Vaccinations are an important concern for pregnant women. Get needed vaccines before pregnancy. Center for Disease Control (www.cdc.gov) has clear guidelines for the use of vaccines during pregnancy. Review the list, be sure to discuss it with your doctor. Prenatal vitamins are helpful and healthy for you and the baby. Do not take extra vitamins except what is recommended. Taking too much of certain vitamins can cause overdose problems. Continuous vomiting should be reported to your caregiver. Varicose veins may appear especially if there is a family history of varicose veins. They should subside after the delivery of the baby. Support hose helps if there is leg discomfort.
Being overweight or underweight during pregnancy may cause problems. Try to get within 15 pounds of your ideal weight before pregnancy. Remember, pregnancy is not a time to be dieting! Do not stop eating or start skipping meals as your weight increases. Both you and your baby need the calories and nutrition you receive from a healthy diet. Be sure to consult with your doctor about your diet. There is a formula and diet plan available depending on whether you are overweight or underweight. Your caregiver or nutritionist can help and advise you if necessary.
Avoid X-rays. If you must have dental work or diagnostic tests, tell your dentist or physician that you are pregnant so that extra care can be taken. X-rays should only be taken when the risks of not taking them outweigh the risk of taking them. If needed, only the minimum amount of radiation should be used.

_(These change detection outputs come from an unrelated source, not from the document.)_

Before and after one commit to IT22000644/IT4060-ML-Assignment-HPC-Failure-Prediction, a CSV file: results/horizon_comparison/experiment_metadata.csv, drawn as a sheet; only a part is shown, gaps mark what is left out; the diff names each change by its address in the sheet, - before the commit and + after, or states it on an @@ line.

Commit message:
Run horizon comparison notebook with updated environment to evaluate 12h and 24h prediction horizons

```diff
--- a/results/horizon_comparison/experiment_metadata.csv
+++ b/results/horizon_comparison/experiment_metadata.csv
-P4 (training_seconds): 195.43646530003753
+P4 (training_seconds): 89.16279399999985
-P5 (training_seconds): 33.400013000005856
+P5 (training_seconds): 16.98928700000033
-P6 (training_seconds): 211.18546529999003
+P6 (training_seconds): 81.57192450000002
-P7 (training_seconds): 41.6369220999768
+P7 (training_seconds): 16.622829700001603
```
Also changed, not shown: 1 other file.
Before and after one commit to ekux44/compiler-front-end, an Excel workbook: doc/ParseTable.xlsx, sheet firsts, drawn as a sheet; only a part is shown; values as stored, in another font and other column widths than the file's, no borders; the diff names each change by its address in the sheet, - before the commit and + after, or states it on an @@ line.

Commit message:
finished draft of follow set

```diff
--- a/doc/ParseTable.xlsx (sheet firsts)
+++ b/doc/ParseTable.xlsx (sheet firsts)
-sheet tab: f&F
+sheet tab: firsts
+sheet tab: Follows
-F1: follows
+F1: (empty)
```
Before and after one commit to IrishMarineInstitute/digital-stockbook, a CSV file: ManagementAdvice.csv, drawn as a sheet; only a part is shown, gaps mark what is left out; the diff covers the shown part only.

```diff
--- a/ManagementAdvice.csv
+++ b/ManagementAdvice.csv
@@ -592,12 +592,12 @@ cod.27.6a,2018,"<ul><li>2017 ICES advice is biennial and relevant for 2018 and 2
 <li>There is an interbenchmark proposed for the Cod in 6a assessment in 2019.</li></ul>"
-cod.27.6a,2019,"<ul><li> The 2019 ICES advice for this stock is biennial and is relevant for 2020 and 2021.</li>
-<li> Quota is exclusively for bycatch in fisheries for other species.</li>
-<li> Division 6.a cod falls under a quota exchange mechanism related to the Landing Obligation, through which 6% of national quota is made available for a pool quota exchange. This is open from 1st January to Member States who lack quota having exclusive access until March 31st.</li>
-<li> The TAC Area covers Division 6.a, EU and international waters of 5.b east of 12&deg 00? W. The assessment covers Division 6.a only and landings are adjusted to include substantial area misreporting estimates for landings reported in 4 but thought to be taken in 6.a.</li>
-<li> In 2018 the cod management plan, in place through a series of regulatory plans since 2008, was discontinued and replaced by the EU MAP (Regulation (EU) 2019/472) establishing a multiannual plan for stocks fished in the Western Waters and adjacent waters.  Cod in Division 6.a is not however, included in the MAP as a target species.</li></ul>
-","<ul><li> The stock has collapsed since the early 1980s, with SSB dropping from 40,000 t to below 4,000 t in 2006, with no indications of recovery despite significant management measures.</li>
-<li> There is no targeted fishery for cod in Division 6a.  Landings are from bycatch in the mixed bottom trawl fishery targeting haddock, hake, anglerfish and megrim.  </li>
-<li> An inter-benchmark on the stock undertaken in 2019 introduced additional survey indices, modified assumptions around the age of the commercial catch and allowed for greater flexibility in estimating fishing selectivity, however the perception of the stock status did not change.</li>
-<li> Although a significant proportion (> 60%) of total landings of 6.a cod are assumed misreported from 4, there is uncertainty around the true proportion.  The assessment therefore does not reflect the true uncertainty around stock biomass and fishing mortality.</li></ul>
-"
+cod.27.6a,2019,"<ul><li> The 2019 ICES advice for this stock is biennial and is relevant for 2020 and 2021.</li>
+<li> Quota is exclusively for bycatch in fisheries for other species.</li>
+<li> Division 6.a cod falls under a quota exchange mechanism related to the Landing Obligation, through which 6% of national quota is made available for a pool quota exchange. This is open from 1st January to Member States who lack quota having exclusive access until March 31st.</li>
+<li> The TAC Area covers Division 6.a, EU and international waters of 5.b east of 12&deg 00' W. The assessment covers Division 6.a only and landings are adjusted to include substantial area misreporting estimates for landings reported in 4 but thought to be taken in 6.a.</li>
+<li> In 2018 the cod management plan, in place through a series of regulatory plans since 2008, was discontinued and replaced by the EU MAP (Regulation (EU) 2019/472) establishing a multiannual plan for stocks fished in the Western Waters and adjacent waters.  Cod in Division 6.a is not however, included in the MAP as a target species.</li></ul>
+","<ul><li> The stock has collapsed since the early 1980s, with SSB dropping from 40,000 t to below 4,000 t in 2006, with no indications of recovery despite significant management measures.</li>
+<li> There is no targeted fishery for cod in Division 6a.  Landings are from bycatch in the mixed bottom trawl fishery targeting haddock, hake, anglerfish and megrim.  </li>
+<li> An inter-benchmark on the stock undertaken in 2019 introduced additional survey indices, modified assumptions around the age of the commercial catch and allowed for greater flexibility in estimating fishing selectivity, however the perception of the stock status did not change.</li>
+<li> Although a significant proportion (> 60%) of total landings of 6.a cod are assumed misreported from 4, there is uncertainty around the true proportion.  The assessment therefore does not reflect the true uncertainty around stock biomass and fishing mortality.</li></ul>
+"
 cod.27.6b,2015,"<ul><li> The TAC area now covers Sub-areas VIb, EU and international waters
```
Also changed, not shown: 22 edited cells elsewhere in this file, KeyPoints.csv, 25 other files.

When X-rays are necessary, protective lead shields should be used to cover areas of the body that are not being X-rayed.
Your baby loves you. Breastfeeding your baby creates a loving and very close bond between the two of you. Give your baby a healthy environment to live in while you are pregnant. Infants and children require constant care and guidance. Their health and safety should be carefully watched at all times. After the baby is born, rest or take a nap when the baby is sleeping.
Get your ZZZs. Be sure to get plenty of rest. Resting on your side as often as possible, especially on your left side is advised. It provides the best circulation to your baby and helps reduce swelling. Try taking a nap for 30 to 45 minutes in the afternoon when possible. After the baby is born rest or take a nap when the baby is sleeping. Try elevating your feet for that amount of time when possible. It helps the circulation in your legs and helps reduce swelling.
Most information courtesy of the CDC.